“Have you seen it mom?” she asked me. “Yes…twice” was my reply. Sensing my lack of enthusiasm, she was perplexed. “Well, isn’t it cool? It’s a tower and it looks like it’s going to fall over, but it doesn’t!” I went on to explain that it’s not that I don’t find it interesting, it’s just that it’s very touristy. So we had a conversation about what that meant…about travel being an opportunity to learn about the authentic characteristics of a place, to see how people live in other parts of the world…about not feeling like you always have to see what everyone else sees, but how beauty can be found in the less discovered areas. I also described a tourist as: often wearing inappropriate clothing (e.g. shorts when it’s cold); taking lots of pictures; wearing comfortable shoes; and often reading a guidebook or map. “But, we do some of those things” she said. “Yes, exactly, we are tourists. It’s okay to be a tourists…you just don’t want to be around them all the time (this caused a look of confusion) and you want to try to blend in if you can”. This part, she seemed to take to heart, because during the trip, she enjoyed pointing out all the tourists to me.
Granted, a trip to Italy may not have been the most appropriate time to discuss the advantages of traveling off-the-beaten-path. Yes, my dear, Italy is crawling with tourists, but for good reason. It is a country full of history, beautiful art and according to a 7-year-old, “really cool things to see”. So, I guess sometimes if you can’t beat ‘em, join ‘em! So off to Pisa we went! Yet, not without a stop in Lucca first – a town we had never been to before. What a beautiful surprise Lucca was! I love when my expectations are exceeded! And by the way, how is it that we tend to find carrousels everywhere we go?

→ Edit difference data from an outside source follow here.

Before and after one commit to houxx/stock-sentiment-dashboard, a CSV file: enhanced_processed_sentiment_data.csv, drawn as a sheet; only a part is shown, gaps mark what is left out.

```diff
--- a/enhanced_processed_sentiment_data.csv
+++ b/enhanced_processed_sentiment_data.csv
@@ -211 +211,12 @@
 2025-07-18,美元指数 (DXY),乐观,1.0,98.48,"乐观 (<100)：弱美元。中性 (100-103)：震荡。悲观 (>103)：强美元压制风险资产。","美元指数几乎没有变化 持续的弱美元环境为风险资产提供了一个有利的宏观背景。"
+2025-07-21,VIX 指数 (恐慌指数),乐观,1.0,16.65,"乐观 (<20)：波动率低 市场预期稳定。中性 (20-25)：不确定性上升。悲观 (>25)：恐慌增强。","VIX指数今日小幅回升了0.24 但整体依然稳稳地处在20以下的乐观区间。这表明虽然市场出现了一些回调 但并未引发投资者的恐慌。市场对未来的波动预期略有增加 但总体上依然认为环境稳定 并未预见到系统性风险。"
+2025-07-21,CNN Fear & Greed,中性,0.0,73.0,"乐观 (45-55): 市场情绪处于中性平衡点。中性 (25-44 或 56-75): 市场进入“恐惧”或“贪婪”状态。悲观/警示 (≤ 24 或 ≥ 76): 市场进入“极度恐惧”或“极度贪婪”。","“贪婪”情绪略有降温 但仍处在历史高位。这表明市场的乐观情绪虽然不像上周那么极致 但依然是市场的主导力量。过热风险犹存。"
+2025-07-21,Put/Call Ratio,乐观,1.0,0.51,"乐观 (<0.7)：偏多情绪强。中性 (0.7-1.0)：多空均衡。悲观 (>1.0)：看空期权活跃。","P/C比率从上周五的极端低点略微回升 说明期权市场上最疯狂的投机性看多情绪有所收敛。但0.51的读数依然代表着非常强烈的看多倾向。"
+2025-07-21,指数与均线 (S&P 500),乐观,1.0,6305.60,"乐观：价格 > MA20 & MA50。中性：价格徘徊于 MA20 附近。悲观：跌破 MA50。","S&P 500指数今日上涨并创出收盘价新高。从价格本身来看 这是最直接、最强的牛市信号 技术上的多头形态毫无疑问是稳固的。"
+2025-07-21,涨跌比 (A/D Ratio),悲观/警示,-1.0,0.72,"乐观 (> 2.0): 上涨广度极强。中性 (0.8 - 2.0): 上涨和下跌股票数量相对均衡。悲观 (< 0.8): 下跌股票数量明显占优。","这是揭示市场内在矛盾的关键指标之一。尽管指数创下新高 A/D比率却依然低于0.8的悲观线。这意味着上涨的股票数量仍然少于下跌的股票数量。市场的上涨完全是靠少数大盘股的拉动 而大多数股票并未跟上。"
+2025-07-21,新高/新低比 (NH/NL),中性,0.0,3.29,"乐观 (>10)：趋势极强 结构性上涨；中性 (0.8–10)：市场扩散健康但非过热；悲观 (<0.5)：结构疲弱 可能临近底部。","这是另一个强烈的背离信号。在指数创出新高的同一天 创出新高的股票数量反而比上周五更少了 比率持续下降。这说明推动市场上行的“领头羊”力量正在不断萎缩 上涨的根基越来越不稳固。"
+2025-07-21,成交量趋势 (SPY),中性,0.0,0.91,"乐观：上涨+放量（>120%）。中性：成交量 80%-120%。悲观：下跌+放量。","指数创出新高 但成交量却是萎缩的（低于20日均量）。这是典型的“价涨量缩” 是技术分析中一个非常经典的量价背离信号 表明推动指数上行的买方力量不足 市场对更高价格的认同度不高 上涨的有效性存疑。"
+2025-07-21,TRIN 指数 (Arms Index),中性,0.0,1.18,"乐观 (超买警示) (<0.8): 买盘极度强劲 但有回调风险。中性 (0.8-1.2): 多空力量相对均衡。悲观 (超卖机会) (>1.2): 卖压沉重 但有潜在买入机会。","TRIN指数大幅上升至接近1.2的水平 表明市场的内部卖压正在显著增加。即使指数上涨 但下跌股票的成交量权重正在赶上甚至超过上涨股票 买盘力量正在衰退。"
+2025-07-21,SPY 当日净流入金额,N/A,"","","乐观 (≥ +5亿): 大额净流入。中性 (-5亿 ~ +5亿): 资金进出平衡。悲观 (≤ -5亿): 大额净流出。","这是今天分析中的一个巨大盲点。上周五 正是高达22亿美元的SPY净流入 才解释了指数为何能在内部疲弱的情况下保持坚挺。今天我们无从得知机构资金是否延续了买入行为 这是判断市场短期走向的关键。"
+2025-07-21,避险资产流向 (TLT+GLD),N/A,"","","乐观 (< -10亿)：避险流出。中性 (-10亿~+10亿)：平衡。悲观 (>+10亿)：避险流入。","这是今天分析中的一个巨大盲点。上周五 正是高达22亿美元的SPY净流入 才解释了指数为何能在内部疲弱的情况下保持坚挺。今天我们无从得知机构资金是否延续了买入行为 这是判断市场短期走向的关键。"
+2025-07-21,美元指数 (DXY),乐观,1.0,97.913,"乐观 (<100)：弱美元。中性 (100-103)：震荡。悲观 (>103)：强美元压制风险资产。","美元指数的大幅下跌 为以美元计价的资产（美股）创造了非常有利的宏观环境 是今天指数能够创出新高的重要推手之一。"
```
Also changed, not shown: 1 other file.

So when we arrived in Pisa, not only was the ‘Field of Miracles’ swarming with tourists…just as expected; but the girls asked me why everyone was standing like this:
If you’ve ever been to Pisa, you know why. Because you can’t leave Pisa without a picture that depicts the illusion that you are supporting the tower from falling. Obviously this was intriguing to the girls, so here you have it: If you can’t beat ‘em, join ‘em!
Although the girls would have liked to climb the tower, we were able to convince them that we shouldn’t…because really, it could fall over at any moment, right? At the time, I wasn’t aware that they don’t let kids under 8 climb the tower, which really would have been a much better, less terrifying, excuse. Oh well, it worked and we were able to skip the lines and head into town for a drink.
(View from kid’s side of the table.)